§ EXERCISE REQUIREMENTS
Look below. Copy each line that has "https" in it.

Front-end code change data

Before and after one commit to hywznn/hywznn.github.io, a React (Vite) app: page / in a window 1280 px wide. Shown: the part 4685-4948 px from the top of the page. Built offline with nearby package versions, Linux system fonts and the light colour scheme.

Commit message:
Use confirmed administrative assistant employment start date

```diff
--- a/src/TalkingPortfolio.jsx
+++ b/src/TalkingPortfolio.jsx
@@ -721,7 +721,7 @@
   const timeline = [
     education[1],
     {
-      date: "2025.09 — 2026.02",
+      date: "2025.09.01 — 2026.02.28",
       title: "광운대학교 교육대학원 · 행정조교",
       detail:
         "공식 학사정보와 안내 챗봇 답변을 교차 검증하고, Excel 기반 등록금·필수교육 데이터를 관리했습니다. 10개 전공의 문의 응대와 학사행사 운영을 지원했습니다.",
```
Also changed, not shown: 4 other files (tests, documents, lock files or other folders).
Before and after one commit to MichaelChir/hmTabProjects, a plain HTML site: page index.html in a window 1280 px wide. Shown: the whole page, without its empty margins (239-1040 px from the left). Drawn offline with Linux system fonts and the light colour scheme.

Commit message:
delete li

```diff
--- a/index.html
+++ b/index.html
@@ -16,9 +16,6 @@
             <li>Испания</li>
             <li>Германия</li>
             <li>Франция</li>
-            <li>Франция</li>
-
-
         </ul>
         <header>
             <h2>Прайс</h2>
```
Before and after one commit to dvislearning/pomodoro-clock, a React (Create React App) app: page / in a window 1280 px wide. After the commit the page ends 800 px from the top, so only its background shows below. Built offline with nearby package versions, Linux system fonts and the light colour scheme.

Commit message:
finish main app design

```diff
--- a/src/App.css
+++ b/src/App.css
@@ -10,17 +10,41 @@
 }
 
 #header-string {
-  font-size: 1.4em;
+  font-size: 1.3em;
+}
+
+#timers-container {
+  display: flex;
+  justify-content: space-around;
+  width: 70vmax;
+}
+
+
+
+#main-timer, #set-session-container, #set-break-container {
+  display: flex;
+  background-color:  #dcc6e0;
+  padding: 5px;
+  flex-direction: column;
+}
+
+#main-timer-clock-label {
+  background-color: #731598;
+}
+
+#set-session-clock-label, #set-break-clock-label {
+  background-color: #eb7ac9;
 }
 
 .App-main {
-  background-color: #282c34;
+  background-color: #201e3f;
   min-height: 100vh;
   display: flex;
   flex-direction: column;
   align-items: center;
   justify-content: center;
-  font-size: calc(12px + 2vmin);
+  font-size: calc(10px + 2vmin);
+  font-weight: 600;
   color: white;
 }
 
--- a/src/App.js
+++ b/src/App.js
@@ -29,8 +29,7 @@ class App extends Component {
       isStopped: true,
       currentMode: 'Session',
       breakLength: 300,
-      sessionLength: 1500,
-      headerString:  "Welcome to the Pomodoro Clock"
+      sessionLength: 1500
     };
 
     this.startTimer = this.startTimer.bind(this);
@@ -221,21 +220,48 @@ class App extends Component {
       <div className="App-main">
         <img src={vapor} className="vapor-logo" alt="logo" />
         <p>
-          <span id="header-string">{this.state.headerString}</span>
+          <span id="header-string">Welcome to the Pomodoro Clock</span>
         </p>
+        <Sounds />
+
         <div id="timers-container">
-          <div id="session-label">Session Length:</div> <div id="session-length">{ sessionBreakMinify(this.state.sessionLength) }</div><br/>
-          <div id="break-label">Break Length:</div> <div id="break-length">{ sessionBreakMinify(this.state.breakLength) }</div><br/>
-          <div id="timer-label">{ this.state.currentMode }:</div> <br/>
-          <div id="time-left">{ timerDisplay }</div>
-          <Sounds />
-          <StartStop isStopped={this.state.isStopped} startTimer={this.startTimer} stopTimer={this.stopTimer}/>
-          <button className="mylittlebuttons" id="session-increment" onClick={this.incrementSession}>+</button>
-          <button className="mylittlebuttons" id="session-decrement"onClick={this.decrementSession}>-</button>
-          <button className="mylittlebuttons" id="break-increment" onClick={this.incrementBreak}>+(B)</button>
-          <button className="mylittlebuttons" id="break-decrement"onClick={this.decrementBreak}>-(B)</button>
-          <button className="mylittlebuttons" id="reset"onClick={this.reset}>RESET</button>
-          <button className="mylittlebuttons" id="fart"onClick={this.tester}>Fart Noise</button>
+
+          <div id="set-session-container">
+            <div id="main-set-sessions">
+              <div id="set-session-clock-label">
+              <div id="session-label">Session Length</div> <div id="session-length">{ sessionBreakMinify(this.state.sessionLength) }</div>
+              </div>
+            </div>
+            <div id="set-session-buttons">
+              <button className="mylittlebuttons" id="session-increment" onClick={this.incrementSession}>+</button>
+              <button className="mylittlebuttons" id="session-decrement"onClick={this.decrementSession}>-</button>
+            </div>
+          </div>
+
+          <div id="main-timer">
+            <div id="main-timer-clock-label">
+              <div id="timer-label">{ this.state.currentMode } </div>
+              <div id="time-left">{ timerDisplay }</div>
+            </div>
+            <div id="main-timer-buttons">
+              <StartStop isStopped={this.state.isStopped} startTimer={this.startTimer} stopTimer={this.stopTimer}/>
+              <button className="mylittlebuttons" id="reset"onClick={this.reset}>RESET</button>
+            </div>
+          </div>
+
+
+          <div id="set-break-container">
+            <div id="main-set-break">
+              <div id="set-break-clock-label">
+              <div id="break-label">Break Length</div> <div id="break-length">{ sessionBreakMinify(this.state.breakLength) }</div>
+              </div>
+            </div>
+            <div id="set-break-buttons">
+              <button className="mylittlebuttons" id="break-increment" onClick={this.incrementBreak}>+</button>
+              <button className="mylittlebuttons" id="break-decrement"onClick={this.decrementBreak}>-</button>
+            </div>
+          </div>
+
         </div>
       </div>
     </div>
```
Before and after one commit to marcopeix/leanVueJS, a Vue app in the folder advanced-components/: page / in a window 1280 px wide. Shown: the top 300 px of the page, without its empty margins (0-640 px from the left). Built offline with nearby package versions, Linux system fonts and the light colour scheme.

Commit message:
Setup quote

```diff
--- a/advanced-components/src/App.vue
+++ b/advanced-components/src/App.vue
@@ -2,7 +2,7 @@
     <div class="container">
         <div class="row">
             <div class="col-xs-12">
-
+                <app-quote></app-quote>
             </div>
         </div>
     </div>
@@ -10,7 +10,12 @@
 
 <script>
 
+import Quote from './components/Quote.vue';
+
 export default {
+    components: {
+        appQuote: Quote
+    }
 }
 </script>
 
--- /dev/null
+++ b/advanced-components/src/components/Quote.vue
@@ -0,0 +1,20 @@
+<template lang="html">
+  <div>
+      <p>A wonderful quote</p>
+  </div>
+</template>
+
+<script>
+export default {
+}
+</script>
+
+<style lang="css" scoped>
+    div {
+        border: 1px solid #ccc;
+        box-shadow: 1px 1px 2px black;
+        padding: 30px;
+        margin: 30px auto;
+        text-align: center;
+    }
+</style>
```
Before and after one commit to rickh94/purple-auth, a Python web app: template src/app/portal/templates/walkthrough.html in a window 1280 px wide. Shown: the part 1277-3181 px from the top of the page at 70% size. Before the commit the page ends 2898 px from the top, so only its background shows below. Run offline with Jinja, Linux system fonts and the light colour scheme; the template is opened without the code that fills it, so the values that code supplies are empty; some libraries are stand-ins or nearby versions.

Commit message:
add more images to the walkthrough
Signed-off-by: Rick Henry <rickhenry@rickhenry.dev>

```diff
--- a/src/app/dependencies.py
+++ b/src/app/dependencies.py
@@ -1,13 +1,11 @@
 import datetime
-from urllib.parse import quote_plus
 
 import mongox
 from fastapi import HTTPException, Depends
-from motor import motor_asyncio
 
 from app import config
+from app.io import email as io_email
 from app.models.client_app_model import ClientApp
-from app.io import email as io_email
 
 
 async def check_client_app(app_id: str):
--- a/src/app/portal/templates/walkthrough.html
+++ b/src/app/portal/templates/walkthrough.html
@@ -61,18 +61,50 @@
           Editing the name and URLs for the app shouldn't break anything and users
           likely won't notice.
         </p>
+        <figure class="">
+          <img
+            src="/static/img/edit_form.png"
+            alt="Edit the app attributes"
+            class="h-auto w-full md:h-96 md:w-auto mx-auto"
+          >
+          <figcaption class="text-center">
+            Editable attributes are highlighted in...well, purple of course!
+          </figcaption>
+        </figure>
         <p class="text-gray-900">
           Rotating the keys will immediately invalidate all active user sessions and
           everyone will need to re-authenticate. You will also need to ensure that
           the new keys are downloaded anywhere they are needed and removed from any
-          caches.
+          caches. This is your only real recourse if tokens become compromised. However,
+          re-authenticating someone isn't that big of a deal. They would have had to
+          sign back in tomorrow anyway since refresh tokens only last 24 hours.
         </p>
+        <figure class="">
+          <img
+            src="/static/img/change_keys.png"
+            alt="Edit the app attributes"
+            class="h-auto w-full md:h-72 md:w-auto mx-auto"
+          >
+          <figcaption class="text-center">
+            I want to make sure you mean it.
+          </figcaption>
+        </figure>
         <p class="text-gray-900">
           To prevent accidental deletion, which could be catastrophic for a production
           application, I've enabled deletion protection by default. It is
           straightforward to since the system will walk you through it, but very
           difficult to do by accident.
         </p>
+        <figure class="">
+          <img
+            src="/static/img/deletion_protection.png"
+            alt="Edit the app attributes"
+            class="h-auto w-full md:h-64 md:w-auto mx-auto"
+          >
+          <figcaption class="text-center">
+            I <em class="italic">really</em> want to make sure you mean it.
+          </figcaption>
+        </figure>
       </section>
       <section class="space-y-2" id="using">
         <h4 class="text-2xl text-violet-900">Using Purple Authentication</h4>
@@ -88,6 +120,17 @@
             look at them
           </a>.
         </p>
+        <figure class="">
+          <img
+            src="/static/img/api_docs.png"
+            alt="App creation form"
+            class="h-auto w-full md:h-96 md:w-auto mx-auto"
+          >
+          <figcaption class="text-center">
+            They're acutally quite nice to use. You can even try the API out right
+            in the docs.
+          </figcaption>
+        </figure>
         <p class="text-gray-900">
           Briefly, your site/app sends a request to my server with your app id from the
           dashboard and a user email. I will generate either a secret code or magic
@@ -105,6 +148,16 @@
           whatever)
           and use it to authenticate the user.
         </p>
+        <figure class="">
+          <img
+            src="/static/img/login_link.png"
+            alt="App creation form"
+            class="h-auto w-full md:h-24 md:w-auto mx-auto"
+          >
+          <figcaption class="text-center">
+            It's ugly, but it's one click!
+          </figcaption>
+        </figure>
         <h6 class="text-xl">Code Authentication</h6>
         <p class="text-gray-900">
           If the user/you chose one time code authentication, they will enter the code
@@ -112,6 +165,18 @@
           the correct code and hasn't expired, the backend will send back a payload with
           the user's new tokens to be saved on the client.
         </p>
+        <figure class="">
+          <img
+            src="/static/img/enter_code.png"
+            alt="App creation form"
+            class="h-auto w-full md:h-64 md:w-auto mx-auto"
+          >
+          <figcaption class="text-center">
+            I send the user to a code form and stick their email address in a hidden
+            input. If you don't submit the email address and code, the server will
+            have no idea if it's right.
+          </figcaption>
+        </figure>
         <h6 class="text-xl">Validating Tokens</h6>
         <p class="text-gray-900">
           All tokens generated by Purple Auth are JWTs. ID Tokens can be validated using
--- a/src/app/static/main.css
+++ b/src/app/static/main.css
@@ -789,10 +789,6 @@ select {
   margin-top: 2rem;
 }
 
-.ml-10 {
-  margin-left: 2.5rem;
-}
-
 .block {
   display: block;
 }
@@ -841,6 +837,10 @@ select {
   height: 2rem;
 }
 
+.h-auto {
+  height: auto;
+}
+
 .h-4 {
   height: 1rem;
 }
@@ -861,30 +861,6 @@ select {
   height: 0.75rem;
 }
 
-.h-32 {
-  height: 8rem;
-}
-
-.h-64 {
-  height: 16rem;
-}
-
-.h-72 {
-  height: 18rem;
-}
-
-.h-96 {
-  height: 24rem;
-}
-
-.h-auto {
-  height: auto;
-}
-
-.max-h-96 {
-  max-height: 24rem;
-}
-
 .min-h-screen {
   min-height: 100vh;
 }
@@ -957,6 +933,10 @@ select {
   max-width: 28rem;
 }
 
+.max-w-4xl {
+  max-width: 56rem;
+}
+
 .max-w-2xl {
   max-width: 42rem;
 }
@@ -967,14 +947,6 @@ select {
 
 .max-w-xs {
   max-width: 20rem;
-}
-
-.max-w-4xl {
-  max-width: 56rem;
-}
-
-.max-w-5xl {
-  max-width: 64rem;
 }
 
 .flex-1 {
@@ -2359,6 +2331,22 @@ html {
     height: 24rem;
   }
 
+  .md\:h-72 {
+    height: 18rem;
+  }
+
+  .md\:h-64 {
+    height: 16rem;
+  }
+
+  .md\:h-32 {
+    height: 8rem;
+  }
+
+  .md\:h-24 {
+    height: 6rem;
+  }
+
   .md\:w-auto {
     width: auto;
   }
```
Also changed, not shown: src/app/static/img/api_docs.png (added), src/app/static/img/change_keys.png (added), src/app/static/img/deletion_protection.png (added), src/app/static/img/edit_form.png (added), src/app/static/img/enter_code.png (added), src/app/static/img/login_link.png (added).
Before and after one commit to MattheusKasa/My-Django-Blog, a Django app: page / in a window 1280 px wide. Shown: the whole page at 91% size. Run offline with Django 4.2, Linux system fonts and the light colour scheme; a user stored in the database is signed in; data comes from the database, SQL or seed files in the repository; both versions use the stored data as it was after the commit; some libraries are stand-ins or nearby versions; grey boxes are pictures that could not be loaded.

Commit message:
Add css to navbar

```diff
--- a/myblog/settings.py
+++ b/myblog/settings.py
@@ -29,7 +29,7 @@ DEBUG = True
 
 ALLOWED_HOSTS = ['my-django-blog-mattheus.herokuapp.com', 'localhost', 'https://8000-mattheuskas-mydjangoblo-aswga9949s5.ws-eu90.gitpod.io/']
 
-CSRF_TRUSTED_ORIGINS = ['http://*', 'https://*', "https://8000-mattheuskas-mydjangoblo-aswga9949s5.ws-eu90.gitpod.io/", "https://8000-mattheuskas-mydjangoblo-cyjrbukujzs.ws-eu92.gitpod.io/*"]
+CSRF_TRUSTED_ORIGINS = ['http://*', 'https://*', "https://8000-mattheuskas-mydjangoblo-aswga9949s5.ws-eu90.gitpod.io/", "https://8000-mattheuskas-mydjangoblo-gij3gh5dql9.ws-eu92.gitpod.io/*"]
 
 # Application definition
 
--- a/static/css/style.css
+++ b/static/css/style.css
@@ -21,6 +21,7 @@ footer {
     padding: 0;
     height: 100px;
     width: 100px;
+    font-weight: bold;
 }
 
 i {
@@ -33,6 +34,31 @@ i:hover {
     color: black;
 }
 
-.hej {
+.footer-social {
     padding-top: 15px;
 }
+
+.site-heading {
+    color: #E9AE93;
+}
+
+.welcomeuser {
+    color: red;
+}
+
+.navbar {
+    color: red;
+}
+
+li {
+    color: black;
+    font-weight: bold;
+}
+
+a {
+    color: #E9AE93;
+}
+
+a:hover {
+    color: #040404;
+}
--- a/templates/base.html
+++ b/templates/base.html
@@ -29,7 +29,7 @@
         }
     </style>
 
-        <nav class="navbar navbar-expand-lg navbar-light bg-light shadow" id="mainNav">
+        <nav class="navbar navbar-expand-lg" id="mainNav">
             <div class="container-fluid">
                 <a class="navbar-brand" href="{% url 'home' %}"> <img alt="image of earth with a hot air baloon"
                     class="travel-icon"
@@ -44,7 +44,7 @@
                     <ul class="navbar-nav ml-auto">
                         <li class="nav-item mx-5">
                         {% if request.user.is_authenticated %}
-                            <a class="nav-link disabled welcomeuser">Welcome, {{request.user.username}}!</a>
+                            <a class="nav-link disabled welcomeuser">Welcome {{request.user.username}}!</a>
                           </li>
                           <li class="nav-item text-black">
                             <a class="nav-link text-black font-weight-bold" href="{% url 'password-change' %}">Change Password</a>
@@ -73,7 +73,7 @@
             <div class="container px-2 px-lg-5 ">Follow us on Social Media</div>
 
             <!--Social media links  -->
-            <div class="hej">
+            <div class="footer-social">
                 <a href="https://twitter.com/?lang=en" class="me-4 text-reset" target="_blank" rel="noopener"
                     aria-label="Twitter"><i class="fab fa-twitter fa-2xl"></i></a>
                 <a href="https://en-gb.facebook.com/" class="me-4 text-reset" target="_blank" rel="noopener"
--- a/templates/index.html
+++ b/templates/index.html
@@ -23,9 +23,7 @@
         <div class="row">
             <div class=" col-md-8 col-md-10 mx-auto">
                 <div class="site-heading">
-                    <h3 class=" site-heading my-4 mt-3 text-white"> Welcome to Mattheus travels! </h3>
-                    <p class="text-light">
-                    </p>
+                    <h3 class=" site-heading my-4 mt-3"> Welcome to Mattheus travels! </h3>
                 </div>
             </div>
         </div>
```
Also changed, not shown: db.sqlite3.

§ PROBLEM SOLUTION
 ALLOWED_HOSTS = ['my-django-blog-mattheus.herokuapp.com', 'localhost', 'https://8000-mattheuskas-mydjangoblo-aswga9949s5.ws-eu90.gitpod.io/']
-CSRF_TRUSTED_ORIGINS = ['http://*', 'https://*', "https://8000-mattheuskas-mydjangoblo-aswga9949s5.ws-eu90.gitpod.io/", "https://8000-mattheuskas-mydjangoblo-cyjrbukujzs.ws-eu92.gitpod.io/*"]
+CSRF_TRUSTED_ORIGINS = ['http://*', 'https://*', "https://8000-mattheuskas-mydjangoblo-aswga9949s5.ws-eu90.gitpod.io/", "https://8000-mattheuskas-mydjangoblo-gij3gh5dql9.ws-eu92.gitpod.io/*"]
                 <a href="https://twitter.com/?lang=en" class="me-4 text-reset" target="_blank" rel="noopener"
                 <a href="https://en-gb.facebook.com/" class="me-4 text-reset" target="_blank" rel="noopener"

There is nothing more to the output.